Exercise inputs ->
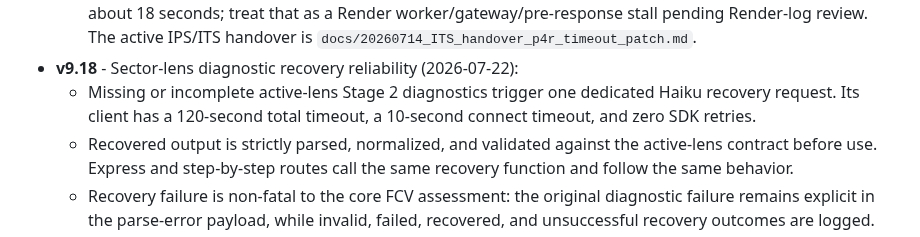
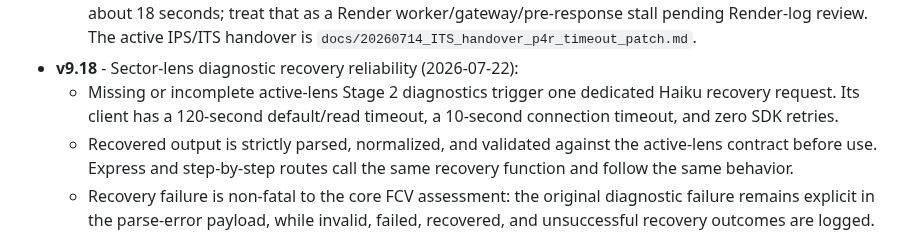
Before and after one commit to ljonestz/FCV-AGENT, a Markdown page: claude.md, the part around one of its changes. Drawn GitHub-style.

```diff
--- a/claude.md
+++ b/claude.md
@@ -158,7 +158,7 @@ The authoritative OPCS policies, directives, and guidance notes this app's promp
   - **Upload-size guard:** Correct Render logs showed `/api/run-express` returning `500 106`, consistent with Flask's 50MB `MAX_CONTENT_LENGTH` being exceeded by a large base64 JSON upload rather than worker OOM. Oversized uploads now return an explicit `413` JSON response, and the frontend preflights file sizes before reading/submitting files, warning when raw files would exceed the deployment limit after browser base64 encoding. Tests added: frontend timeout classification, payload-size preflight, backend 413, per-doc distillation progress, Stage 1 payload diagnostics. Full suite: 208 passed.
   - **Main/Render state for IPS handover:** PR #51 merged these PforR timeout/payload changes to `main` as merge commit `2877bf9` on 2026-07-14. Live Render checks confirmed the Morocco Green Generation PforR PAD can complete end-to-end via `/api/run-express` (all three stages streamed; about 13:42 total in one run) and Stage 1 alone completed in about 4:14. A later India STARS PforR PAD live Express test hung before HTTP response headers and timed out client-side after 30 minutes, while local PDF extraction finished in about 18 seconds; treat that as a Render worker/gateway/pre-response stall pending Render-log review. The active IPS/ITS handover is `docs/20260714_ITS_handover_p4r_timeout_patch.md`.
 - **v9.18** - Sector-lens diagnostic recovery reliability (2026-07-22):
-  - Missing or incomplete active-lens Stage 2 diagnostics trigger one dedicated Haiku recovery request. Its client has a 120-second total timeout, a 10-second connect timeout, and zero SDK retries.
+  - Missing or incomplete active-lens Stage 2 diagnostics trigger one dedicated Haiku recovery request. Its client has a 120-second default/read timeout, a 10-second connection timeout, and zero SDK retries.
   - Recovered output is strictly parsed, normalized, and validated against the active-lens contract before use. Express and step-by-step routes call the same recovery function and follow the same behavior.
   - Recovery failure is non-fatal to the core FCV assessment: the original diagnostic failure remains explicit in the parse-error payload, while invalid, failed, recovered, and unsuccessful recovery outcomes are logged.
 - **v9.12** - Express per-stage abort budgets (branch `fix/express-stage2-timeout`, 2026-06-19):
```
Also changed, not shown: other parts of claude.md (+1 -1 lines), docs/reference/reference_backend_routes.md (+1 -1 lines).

---

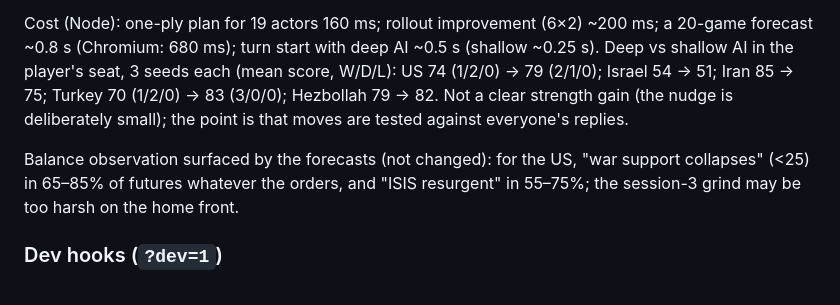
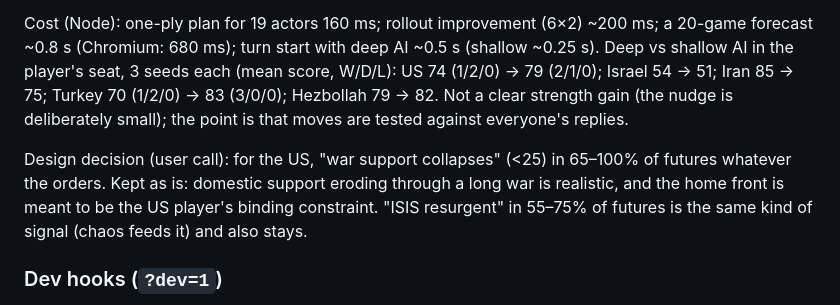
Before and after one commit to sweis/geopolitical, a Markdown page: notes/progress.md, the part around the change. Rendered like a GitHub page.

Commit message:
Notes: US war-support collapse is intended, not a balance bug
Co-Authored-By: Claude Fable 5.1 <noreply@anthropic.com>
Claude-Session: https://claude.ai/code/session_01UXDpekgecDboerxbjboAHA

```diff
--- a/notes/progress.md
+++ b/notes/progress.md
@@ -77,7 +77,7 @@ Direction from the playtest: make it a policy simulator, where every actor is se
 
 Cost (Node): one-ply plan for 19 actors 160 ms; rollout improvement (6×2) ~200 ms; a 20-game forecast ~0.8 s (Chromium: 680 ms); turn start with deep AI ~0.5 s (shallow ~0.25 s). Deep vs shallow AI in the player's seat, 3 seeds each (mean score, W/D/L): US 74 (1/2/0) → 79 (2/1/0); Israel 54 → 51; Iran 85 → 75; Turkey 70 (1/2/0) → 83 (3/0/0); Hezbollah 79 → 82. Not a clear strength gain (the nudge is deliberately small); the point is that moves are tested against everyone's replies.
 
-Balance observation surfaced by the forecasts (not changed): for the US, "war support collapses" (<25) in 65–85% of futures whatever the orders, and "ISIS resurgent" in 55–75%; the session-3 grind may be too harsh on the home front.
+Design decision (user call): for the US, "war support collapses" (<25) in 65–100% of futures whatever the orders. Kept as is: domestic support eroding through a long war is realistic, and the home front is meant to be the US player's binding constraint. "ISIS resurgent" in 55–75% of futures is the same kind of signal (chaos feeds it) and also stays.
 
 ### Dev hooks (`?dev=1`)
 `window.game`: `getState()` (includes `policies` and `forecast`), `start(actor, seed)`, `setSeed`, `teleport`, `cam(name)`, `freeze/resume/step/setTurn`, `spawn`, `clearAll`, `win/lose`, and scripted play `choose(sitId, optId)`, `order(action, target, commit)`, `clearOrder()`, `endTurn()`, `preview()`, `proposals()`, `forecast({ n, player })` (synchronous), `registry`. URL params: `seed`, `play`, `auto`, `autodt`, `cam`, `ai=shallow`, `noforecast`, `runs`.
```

Exercise description ->
How many lines of the records contain "Markdown"? Answer with the number only.

Your response ->
2